> _Task to complete_
Whenever the string "replace" turns up in a line of the data below, copy that line.

> _Exercise material_
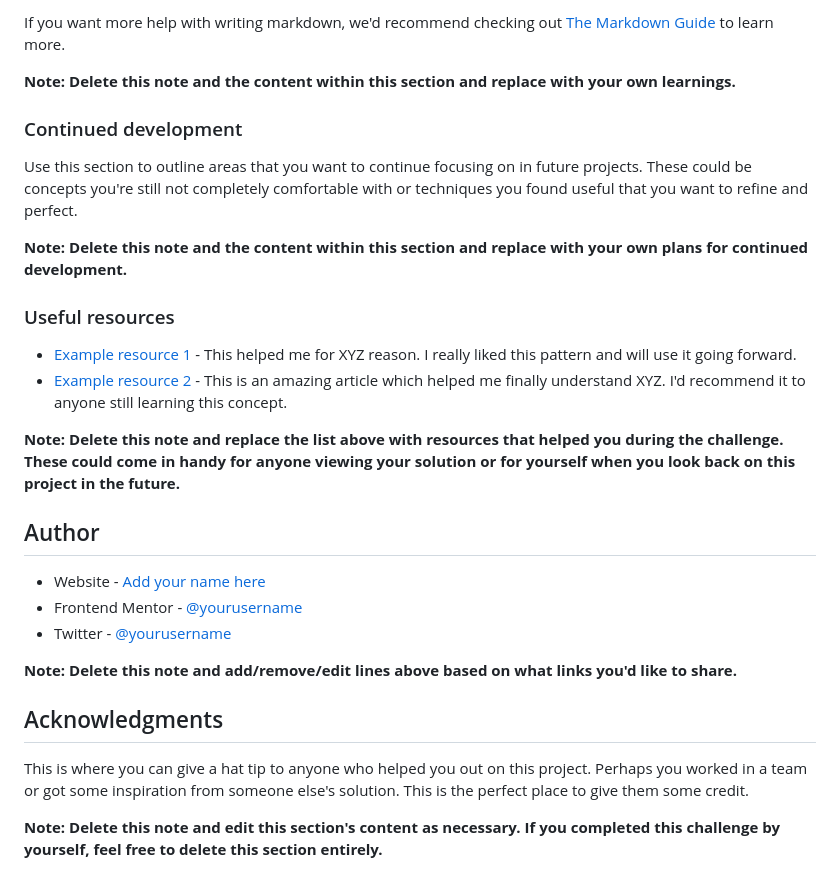
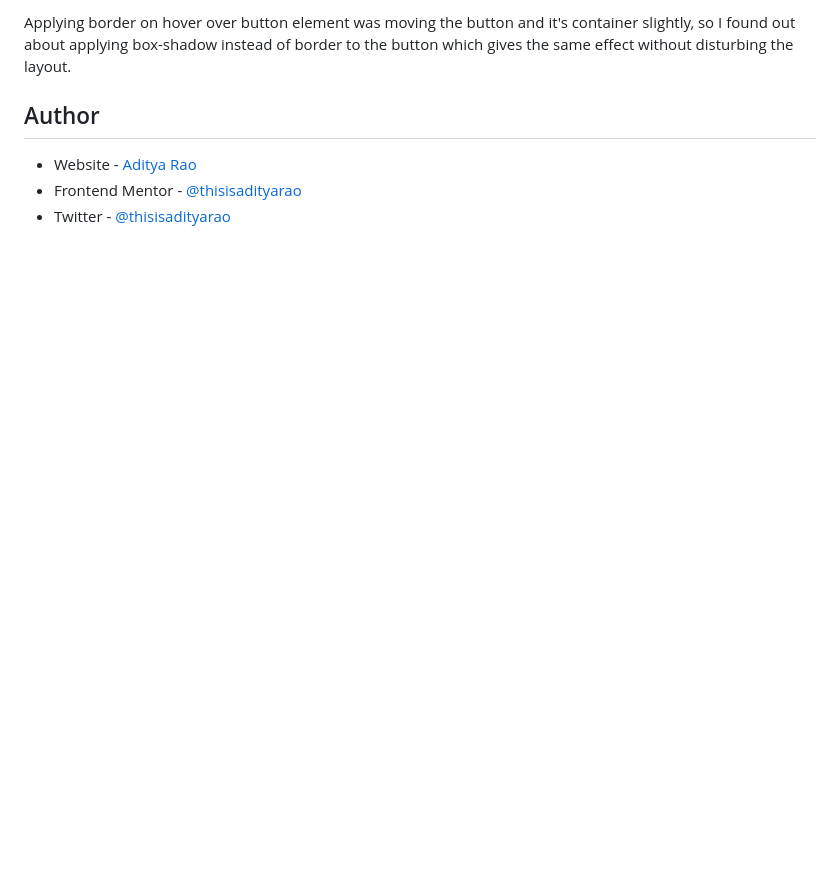
Before and after one commit to thisisadityarao/FM-3-column-preview-card-component, a Markdown page: README.md, the part around the change printed below. Drawn GitHub-style; blank space fills up the shorter version.

```diff
--- a/README.md
+++ b/README.md
@@ -82,30 +45,7 @@ const proudOfThisFunc = () => {
-If you want more help with writing markdown, we'd recommend checking out [The Markdown Guide](https://www.markdownguide.org/) to learn more.
-
-**Note: Delete this note and the content within this section and replace with your own learnings.**
-
-### Continued development
-
-Use this section to outline areas that you want to continue focusing on in future projects. These could be concepts you're still not completely comfortable with or techniques you found useful that you want to refine and perfect.
-
-**Note: Delete this note and the content within this section and replace with your own plans for continued development.**
-
-### Useful resources
-
-- [Example resource 1](https://www.example.com) - This helped me for XYZ reason. I really liked this pattern and will use it going forward.
-- [Example resource 2](https://www.example.com) - This is an amazing article which helped me finally understand XYZ. I'd recommend it to anyone still learning this concept.
-
-**Note: Delete this note and replace the list above with resources that helped you during the challenge. These could come in handy for anyone viewing your solution or for yourself when you look back on this project in the future.**
+Applying border on hover over button element was moving the button and it's container slightly, so I found out about applying box-shadow instead of border to the button which gives the same effect without disturbing the layout.
 
 ## Author
 
-- Website - [Add your name here](https://www.your-site.com)
-- Frontend Mentor - [@yourusername](https://www.frontendmentor.io/profile/yourusername)
-- Twitter - [@yourusername](https://www.twitter.com/yourusername)
-
-**Note: Delete this note and add/remove/edit lines above based on what links you'd like to share.**
-
-## Acknowledgments
-
-This is where you can give a hat tip to anyone who helped you out on this project. Perhaps you worked in a team or got some inspiration from someone else's solution. This is the perfect place to give them some credit.
-
-**Note: Delete this note and edit this section's content as necessary. If you completed this challenge by yourself, feel free to delete this section entirely.**
+- Website - [Aditya Rao](https://adityarao.netlify.app/)
+- Frontend Mentor - [@thisisadityarao](https://www.frontendmentor.io/profile/thisisadityarao)
+- Twitter - [@thisisadityarao](https://www.twitter.com/thisisadityarao)
```
Also changed, not shown: other parts of README.md (+3 -40 lines), screenshot.png (added).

> _Task output_
-**Note: Delete this note and the content within this section and replace with your own learnings.**
-**Note: Delete this note and the content within this section and replace with your own plans for continued development.**
-**Note: Delete this note and replace the list above with resources that helped you during the challenge. These could come in handy for anyone viewing your solution or for yourself when you look back on this project in the future.**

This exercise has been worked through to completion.